Bill Scott earned his bachelor of science in government at Lamar University in 1970 and has maintained strong ties with LU as a member of the Lamar University Investing in the Future Campaign Cabinet, Lamar University Foundation board of trustees and the College of Business board of advisors. In 2010, the governor appointed Scott as a regent for The Texas State University System. In 2008, Scott and his wife, Gay, were recognized by their alma mater as Le Grand Bal honorees. Beginning with the startup of the railroad construction business in the mid-70s, Scott has for more than 30 years focused his time on identifying, developing, owning and operating marine bulk terminal facilities, serving companies including Shell Oil, Mitsubishi, ExxonMobil, Cemex, Lyondell Citgo Refining, Valero Refining, ConocoPhillips/PDVSA (Merey Sweeny, LP), Vulcan Materials, Martin Marietta Aggregates and Total Petrochemicals USA Inc. In addition, during the years Scott created 50:50 joint venture companies with Mitsubishi Corp., Cementos Mexicanos and TCP Petcoke for the transportation, handling, purchase and export of solid bulk products to world markets. In 2005, Trans-Global Solutions sold its bulk terminal handling assets to Kinder Morgan Energy Partners (KMP) and entered into a terminal development agreement between TGS Development LP and KMP to develop new bulk terminal assets along the Gulf Coast. TGS Development has successfully completed several terminal developments since 2005, including a bulk terminal completed in 2010 to serve the Total Refinery in Port Arthur. Scott is active in numerous civic and charitable endeavors, including service as chairman of the board for the Jefferson and Orange County Pilot Commission, past president of the Three Rivers Council Boy Scouts of America and as board member of the Foundation for Southeast Texas, Catholic Charities of Southeast Texas, the Symphony of Southeast Texas and the Texas Energy Museum. He and his wife of 32 years, Gay, have three children and one granddaughter.
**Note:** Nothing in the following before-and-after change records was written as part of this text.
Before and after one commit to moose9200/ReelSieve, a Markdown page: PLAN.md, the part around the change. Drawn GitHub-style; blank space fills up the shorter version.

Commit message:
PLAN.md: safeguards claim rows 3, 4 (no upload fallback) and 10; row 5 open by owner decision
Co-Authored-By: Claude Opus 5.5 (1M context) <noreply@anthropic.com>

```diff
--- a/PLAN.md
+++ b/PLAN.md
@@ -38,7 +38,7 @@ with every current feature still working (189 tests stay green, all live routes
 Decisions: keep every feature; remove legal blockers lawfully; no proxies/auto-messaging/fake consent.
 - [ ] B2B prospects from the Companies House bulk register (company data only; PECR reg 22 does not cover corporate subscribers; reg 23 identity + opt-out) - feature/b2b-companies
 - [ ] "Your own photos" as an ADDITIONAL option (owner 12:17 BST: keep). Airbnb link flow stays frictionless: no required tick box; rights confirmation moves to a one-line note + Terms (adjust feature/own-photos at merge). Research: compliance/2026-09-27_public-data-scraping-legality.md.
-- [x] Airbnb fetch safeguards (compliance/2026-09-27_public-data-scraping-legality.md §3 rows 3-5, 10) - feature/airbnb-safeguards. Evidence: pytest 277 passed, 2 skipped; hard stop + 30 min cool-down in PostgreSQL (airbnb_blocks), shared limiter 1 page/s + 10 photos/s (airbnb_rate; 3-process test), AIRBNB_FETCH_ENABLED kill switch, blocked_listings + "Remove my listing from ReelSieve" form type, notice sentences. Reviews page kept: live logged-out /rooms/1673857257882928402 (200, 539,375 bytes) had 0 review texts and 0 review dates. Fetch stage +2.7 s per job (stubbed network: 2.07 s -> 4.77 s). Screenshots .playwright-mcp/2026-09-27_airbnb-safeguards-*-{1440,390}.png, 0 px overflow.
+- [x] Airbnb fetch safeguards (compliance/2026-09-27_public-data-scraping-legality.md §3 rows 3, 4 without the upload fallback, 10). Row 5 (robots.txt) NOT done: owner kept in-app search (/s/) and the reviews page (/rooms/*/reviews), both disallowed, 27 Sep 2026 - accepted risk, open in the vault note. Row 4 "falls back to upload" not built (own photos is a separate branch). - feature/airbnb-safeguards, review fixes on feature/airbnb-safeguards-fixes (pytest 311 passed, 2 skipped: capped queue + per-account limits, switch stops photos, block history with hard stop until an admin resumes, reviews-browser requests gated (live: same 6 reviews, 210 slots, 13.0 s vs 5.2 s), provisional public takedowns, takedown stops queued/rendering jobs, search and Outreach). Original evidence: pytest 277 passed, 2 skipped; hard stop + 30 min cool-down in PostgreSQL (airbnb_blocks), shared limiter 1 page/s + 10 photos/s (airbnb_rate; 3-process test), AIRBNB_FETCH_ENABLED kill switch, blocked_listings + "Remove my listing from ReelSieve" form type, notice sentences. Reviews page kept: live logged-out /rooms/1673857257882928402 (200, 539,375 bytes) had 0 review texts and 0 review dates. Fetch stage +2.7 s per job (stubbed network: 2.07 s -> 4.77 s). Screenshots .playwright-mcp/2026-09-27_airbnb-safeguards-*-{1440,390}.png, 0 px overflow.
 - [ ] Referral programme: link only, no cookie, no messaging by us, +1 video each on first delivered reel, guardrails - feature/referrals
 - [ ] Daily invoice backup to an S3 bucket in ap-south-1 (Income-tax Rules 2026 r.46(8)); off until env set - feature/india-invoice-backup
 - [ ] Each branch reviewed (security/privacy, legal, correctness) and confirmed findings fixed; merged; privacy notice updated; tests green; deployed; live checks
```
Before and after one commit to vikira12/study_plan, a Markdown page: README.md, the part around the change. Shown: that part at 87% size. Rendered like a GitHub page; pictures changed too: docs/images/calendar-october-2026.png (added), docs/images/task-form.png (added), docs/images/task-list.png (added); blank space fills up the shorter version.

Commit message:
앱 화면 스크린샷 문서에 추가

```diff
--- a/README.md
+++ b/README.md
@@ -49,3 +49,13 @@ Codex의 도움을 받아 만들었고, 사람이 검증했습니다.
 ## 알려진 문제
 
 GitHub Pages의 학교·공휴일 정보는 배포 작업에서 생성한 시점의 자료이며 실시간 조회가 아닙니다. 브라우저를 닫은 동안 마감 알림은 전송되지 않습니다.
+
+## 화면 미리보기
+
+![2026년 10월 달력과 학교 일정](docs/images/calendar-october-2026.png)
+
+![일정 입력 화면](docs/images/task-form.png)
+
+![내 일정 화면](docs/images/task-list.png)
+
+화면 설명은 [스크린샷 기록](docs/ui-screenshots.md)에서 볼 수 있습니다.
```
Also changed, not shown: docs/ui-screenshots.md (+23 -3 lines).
Susan Simmons is a 1968 graduate of Lamar University. She earned a B.S. in elementary education, and, after graduation, taught at Fletcher Elementary in Beaumont until she founded her own retail operation, The Caterpillar, a children’s specialty store that she managed for eight years. She then moved on to serve as vice president in charge of decorating and space planning for CODA, the family construction company owned and operated by her husband, James. For the last 25 years, Simmons has been a highly successful Beaumont Realtor. Her most dedicated efforts and greatest impact, however, has been with Lamar University. She has been actively involved in the life of Lamar University since 1970, when her husband accepted his first teaching position at LU. The list of the areas that have benefited from her involvement and engagement are literally too numerous to name. She has served as a tireless ambassador for Lamar University throughout the community and has worked with faculty, students, alumni and friends of LU to enhance the impact of Lamar University on students’ lives and on the larger community. Simmons has dedicated thousands of hours and used her vast knowledge of decorating and design to ensure that remodeling and construction projects meet exacting standards and that individual project design and layouts have the greatest impact and serve to complement the campus as a whole. Her dedicated efforts have literally transformed the face of the University and have helped to create an un-matched university learning and living environment. She and Jimmy have three children and six grandchildren (with three more grandchildren due in early 2013).

by Juan Zabala
October 2012